As well, we pray together every night, and our prayer time together has gotten deeper.  We do not rush through it, but take the time necessary to pray as we feel led, each evening.

But, where my love shines for me often lately has been at Church.  A few incidents that have occurred have, in retrospect, wakened me up to a reality that I do not yet understand.

Before Easter, one week, we were seated behind a couple much younger than us, and the woman was in a great deal of physical discomfort.  She had a cushion to help her sit up straighter.  At the end of mass, she was sitting, not standing, and she commented to me that I had a beautiful singing voice.  It takes no humility, real or false, for me to note that that was not really true, but something had caught her attention.  We spoke with her for a few minutes, and she shared about a number of accidents (3 at least) that had happened to her over the last several years, that have seriously physically disabled her.  Yet, she had this most beautiful smile, which came from her faith.  Her smile reminded me of the love of my life, who stood beside me at this time.  I asked her if we could pray with her, and she eagerly agreed.  I boldly prayed for her, as my Dear Wife quietly prayed as well. By the time we were done this young woman was in tears, as was I.  Clearly, the Lord had moved somehow in this time.  What I did not know until later, was that My Dear Wife had been been led to pray for her throughout the mass, so here was I tagging along on her deal, thinking I was out in left field.  I have looked for this couple each week since, and have not seen them again.  I cannot for certain say that they were in fact real.  I think they were, and I hope to see them sometime, but maybe they weren't.

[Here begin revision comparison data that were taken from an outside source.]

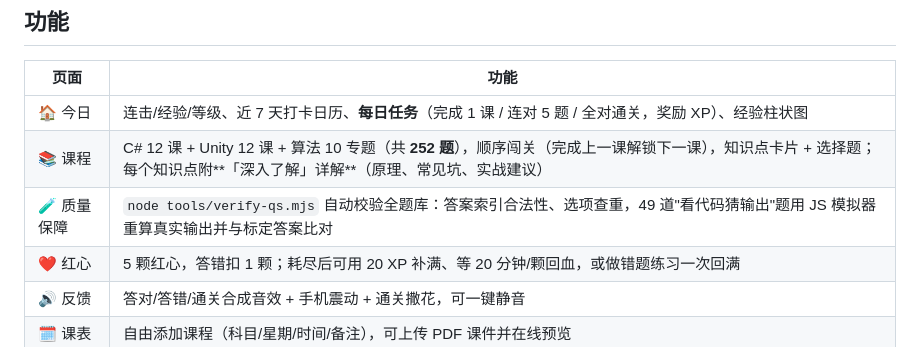
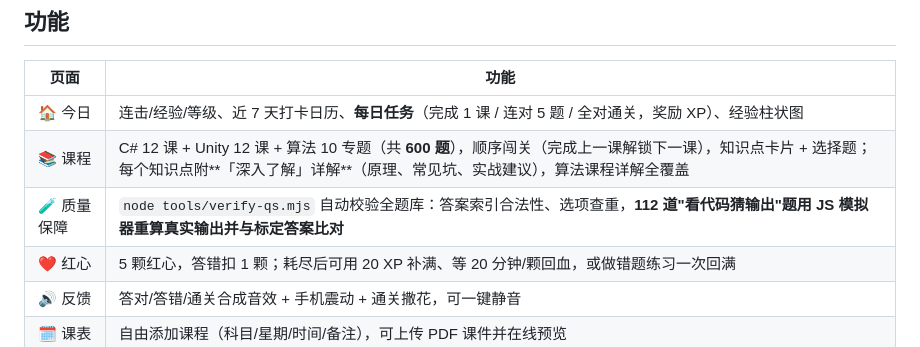
Before and after one commit to MysticLin/unity-csharp-learn, a Markdown page: README.md, the part around the change. GitHub-like rendering.

Commit message:
README: 600 题与 112 道模拟核对数据更新

```diff
--- a/README.md
+++ b/README.md
@@ -29,8 +29,8 @@ node server.js
 | 页面 | 功能 |
 |------|------|
 | 🏠 今日 | 连击/经验/等级、近 7 天打卡日历、**每日任务**（完成 1 课 / 连对 5 题 / 全对通关，奖励 XP）、经验柱状图 |
-| 📚 课程 | C# 12 课 + Unity 12 课 + 算法 10 专题（共 **252 题**），顺序闯关（完成上一课解锁下一课），知识点卡片 + 选择题；每个知识点附**「深入了解」详解**（原理、常见坑、实战建议） |
-| 🧪 质量保障 | `node tools/verify-qs.mjs` 自动校验全题库：答案索引合法性、选项查重，49 道"看代码猜输出"题用 JS 模拟器重算真实输出并与标定答案比对 |
+| 📚 课程 | C# 12 课 + Unity 12 课 + 算法 10 专题（共 **600 题**），顺序闯关（完成上一课解锁下一课），知识点卡片 + 选择题；每个知识点附**「深入了解」详解**（原理、常见坑、实战建议），算法课程详解全覆盖 |
+| 🧪 质量保障 | `node tools/verify-qs.mjs` 自动校验全题库：答案索引合法性、选项查重，**112 道"看代码猜输出"题用 JS 模拟器重算真实输出并与标定答案比对** |
 | ❤️ 红心 | 5 颗红心，答错扣 1 颗；耗尽后可用 20 XP 补满、等 20 分钟/颗回血，或做错题练习一次回满 |
 | 🔊 反馈 | 答对/答错/通关合成音效 + 手机震动 + 通关撒花，可一键静音 |
 | 🗓️ 课表 | 自由添加课程（科目/星期/时间/备注），可上传 PDF 课件并在线预览 |
```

Our Parish of St. George in London has a monthly breakfast put on by the Knights of Columbus after the Sunday morning masses.  That day we went to the breakfast.  When we go, I know to let My Dear Wife lead the way, and she did.  She seated us with an older couple, who we would never meet or have reason to meet usually, and we had a delightful chat, as she, herself, drew them and their story out.

Today, we went to mass, and I thought during mass that I wanted to take My Dear Wife out for breakfast.  Lo and behold, the Knights were doing breakfast again in the hall, so after mass, we went for that.  Again, my love steered us to a table with a lone couple at it.  There we met a couple, who as we learned from talking to them, were developmentally challenged.  They are probably in their 30's, are married, and love each other very much.  I was taken by how the young woman referred to her husband as her HUSBAND.  There was a respect and reverence to how she said it.  We did not talk about rocket science (good, I don't know anything about it), world politics (good, I have read and heard enough), nor about religion and faith really (I'm okay with that too).  In fact, we did not talk about much at all, just listened to a young woman, who loves life and lives her life to the best of her abilities, and the love of her life, her gentle spirited husband.  We received the time with them as a blessing to us, and it was.

So, putting things into perspective, I am no longer concerned with someone questioning my faith.  Someday, I will meet my maker, and He can question it if He wishes.  For now, I live with a saint, and am determined to make the best of the days we have, not selfishly, but with the intention of making the world a better place before we leave it.

I do not know if a man can be any happier than to spend his days with his soul mate, and enjoy a relationship with another human being that draws him closer to God, and the image of God that is all of us.  It is possible that priests and religious, who take and keep a vow of chastity are able to draw closer to God in that vow.  It is possible that a man who is given the gift of consecrating the Eucharist at mass is able to draw into a relationship with God that is deeper, and more meaningful.  As for me, I have not experienced my faith that way.  I am experiencing it in marriage, and that is fine by me.

So, to my fundamentalist brother, who is certain that we must leave the Catholic Church to find salvation, I say, God be with you.  I know that He is with me.

1 comment:

Lady Janus said...

That was beautifully written, Michael. Lucky girl, your Lady...